● TO DO:
Copy out each line of the listing below where the string "shields" appears.

● DATA RECORDS:

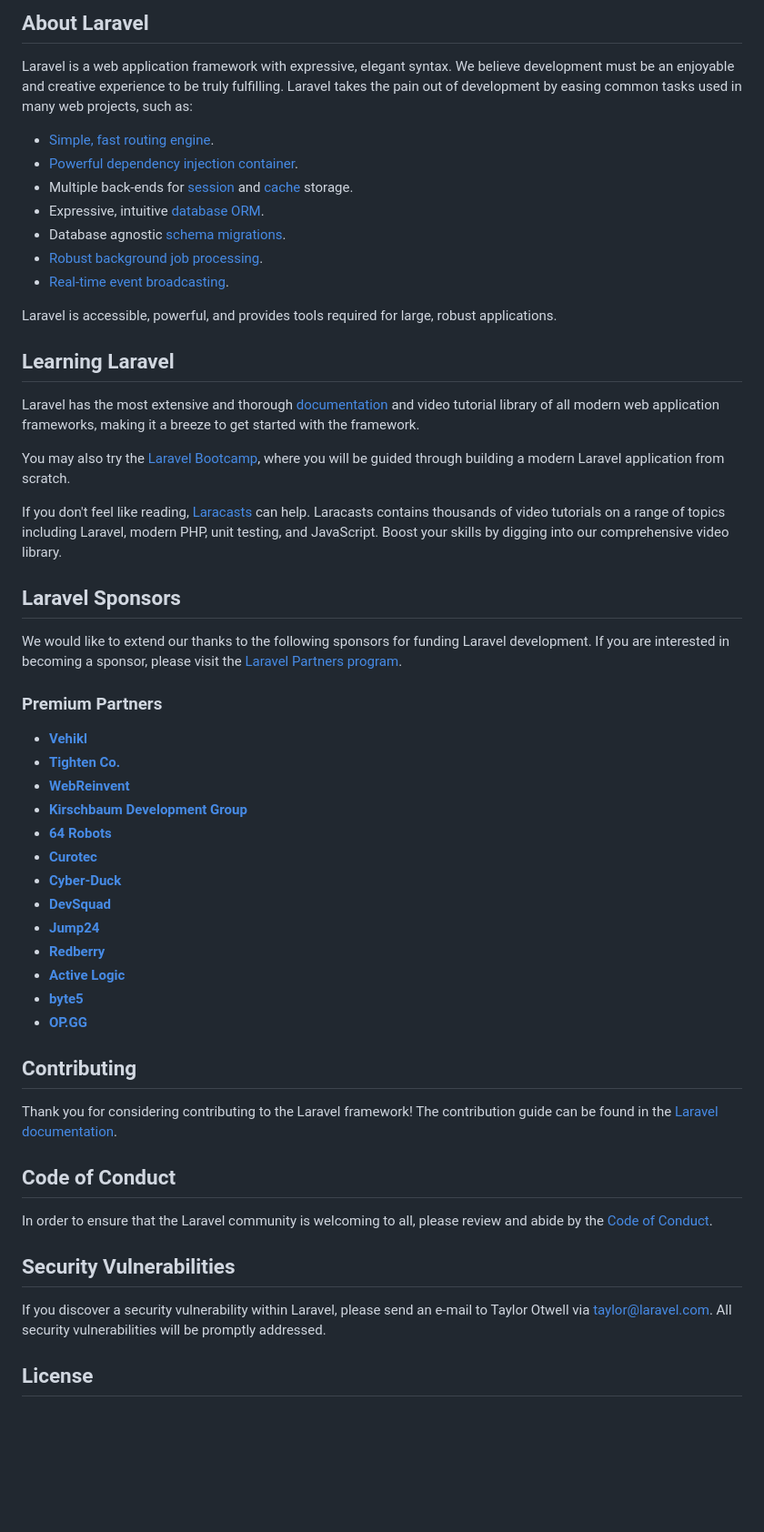
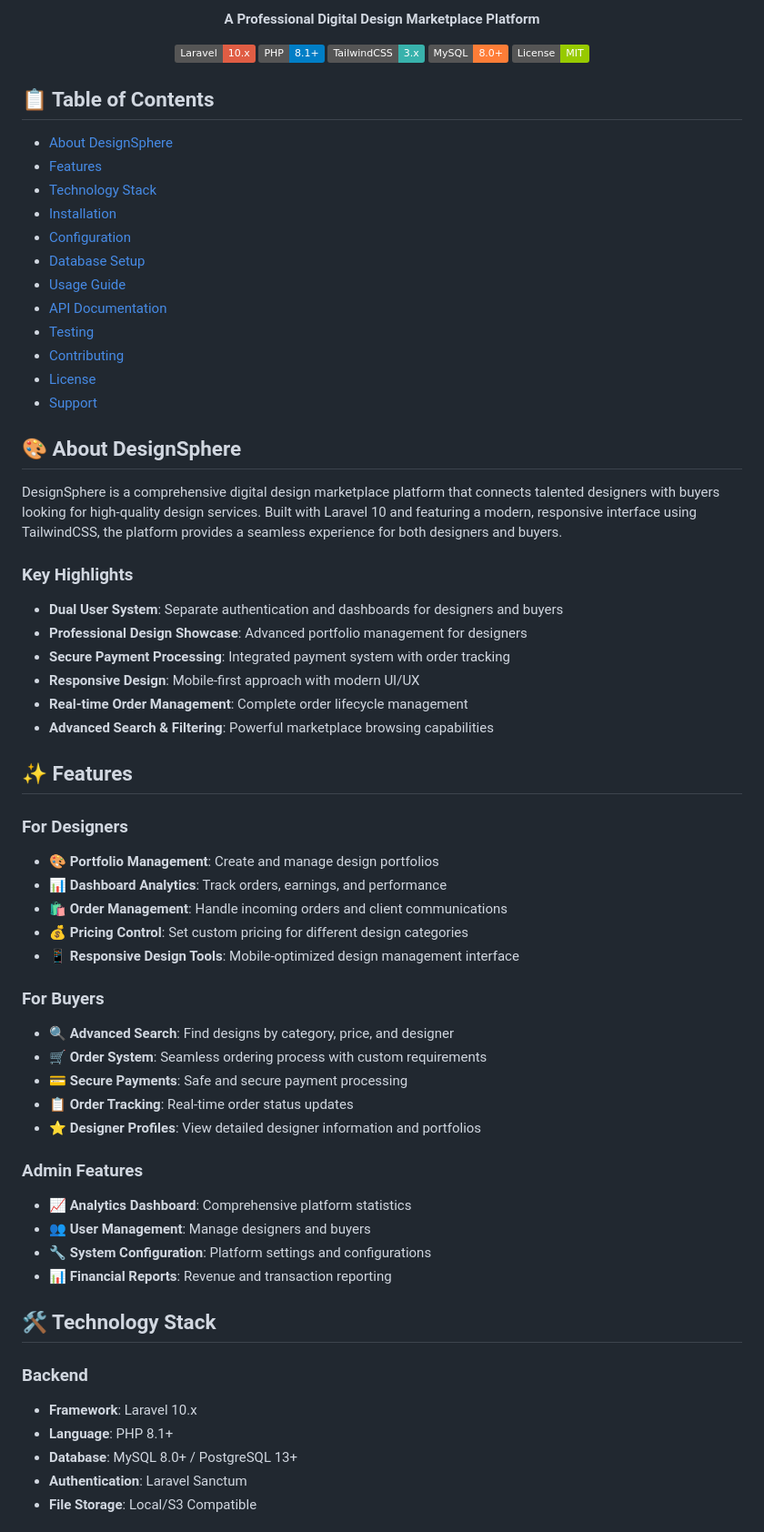
Before and after one commit to Imesh-Madushan-Dev/Fashion-Platform-Laravel, a Markdown page: README.md, the part around the change printed below. Shown: that part at 91% size. Drawn GitHub-style; badges without logos; blank space fills up the shorter version.

Commit message:
aded readme

```diff
--- a/README.md
+++ b/README.md
@@ -8,58 +5,78 @@
 </p>
 
-## About Laravel
+<p align="center">
+  <strong>A Professional Digital Design Marketplace Platform</strong>
+</p>
 
-Laravel is a web application framework with expressive, elegant syntax. We believe development must be an enjoyable and creative experience to be truly fulfilling. Laravel takes the pain out of development by easing common tasks used in many web projects, such as:
+<p align="center">
+  <img src="https://img.shields.io/badge/Laravel-10.x-red.svg" alt="Laravel Version">
+  <img src="https://img.shields.io/badge/PHP-8.1+-blue.svg" alt="PHP Version">
+  <img src="https://img.shields.io/badge/TailwindCSS-3.x-38B2AC.svg" alt="TailwindCSS">
+  <img src="https://img.shields.io/badge/MySQL-8.0+-orange.svg" alt="MySQL">
+  <img src="https://img.shields.io/badge/License-MIT-green.svg" alt="License">
+</p>
 
-- [Simple, fast routing engine](https://laravel.com/docs/routing).
-- [Powerful dependency injection container](https://laravel.com/docs/container).
-- Multiple back-ends for [session](https://laravel.com/docs/session) and [cache](https://laravel.com/docs/cache) storage.
-- Expressive, intuitive [database ORM](https://laravel.com/docs/eloquent).
-- Database agnostic [schema migrations](https://laravel.com/docs/migrations).
-- [Robust background job processing](https://laravel.com/docs/queues).
-- [Real-time event broadcasting](https://laravel.com/docs/broadcasting).
+## 📋 Table of Contents
 
-Laravel is accessible, powerful, and provides tools required for large, robust applications.
+-   [About DesignSphere](#about-designsphere)
+-   [Features](#features)
+-   [Technology Stack](#technology-stack)
+-   [Installation](#installation)
+-   [Configuration](#configuration)
+-   [Database Setup](#database-setup)
+-   [Usage Guide](#usage-guide)
+-   [API Documentation](#api-documentation)
+-   [Testing](#testing)
+-   [Contributing](#contributing)
+-   [License](#license)
+-   [Support](#support)
 
-## Learning Laravel
+## 🎨 About DesignSphere
 
-Laravel has the most extensive and thorough [documentation](https://laravel.com/docs) and video tutorial library of all modern web application frameworks, making it a breeze to get started with the framework.
+DesignSphere is a comprehensive digital design marketplace platform that connects talented designers with buyers looking for high-quality design services. Built with Laravel 10 and featuring a modern, responsive interface using TailwindCSS, the platform provides a seamless experience for both designers and buyers.
 
-You may also try the [Laravel Bootcamp](https://bootcamp.laravel.com), where you will be guided through building a modern Laravel application from scratch.
+### Key Highlights
 
-If you don't feel like reading, [Laracasts](https://laracasts.com) can help. Laracasts contains thousands of video tutorials on a range of topics including Laravel, modern PHP, unit testing, and JavaScript. Boost your skills by digging into our comprehensive video library.
+-   **Dual User System**: Separate authentication and dashboards for designers and buyers
+-   **Professional Design Showcase**: Advanced portfolio management for designers
+-   **Secure Payment Processing**: Integrated payment system with order tracking
+-   **Responsive Design**: Mobile-first approach with modern UI/UX
+-   **Real-time Order Management**: Complete order lifecycle management
+-   **Advanced Search & Filtering**: Powerful marketplace browsing capabilities
 
-## Laravel Sponsors
+## ✨ Features
 
-We would like to extend our thanks to the following sponsors for funding Laravel development. If you are interested in becoming a sponsor, please visit the [Laravel Partners program](https://partners.laravel.com).
+### For Designers
 
-### Premium Partners
+-   🎨 **Portfolio Management**: Create and manage design portfolios
+-   📊 **Dashboard Analytics**: Track orders, earnings, and performance
+-   🛍️ **Order Management**: Handle incoming orders and client communications
+-   💰 **Pricing Control**: Set custom pricing for different design categories
+-   📱 **Responsive Design Tools**: Mobile-optimized design management interface
 
-- **[Vehikl](https://vehikl.com/)**
-- **[Tighten Co.](https://tighten.co)**
-- **[WebReinvent](https://webreinvent.com/)**
-- **[Kirschbaum Development Group](https://kirschbaumdevelopment.com)**
-- **[64 Robots](https://64robots.com)**
-- **[Curotec](https://www.curotec.com/services/technologies/laravel/)**
-- **[Cyber-Duck](https://cyber-duck.co.uk)**
-- **[DevSquad](https://devsquad.com/hire-laravel-developers)**
-- **[Jump24](https://jump24.co.uk)**
-- **[Redberry](https://redberry.international/laravel/)**
-- **[Active Logic](https://activelogic.com)**
-- **[byte5](https://byte5.de)**
-- **[OP.GG](https://op.gg)**
+### For Buyers
 
-## Contributing
+-   🔍 **Advanced Search**: Find designs by category, price, and designer
+-   🛒 **Order System**: Seamless ordering process with custom requirements
+-   💳 **Secure Payments**: Safe and secure payment processing
+-   📋 **Order Tracking**: Real-time order status updates
+-   ⭐ **Designer Profiles**: View detailed designer information and portfolios
 
-Thank you for considering contributing to the Laravel framework! The contribution guide can be found in the [Laravel documentation](https://laravel.com/docs/contributions).
+### Admin Features
 
-## Code of Conduct
+-   📈 **Analytics Dashboard**: Comprehensive platform statistics
+-   👥 **User Management**: Manage designers and buyers
+-   🔧 **System Configuration**: Platform settings and configurations
+-   📊 **Financial Reports**: Revenue and transaction reporting
 
-In order to ensure that the Laravel community is welcoming to all, please review and abide by the [Code of Conduct](https://laravel.com/docs/contributions#code-of-conduct).
 
-## Security Vulnerabilities
+## 🛠️ Technology Stack
 
-If you discover a security vulnerability within Laravel, please send an e-mail to Taylor Otwell via [taylor@laravel.com](mailto:taylor@laravel.com). All security vulnerabilities will be promptly addressed.
+### Backend
 
-## License
+-   **Framework**: Laravel 10.x
+-   **Language**: PHP 8.1+
+-   **Database**: MySQL 8.0+ / PostgreSQL 13+
+-   **Authentication**: Laravel Sanctum
+-   **File Storage**: Local/S3 Compatible
 
```
Also changed, not shown: other parts of README.md (+283 -6 lines).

● ANSWER TO THE EXERCISE:
+  <img src="https://img.shields.io/badge/Laravel-10.x-red.svg" alt="Laravel Version">
+  <img src="https://img.shields.io/badge/PHP-8.1+-blue.svg" alt="PHP Version">
+  <img src="https://img.shields.io/badge/TailwindCSS-3.x-38B2AC.svg" alt="TailwindCSS">
+  <img src="https://img.shields.io/badge/MySQL-8.0+-orange.svg" alt="MySQL">
+  <img src="https://img.shields.io/badge/License-MIT-green.svg" alt="License">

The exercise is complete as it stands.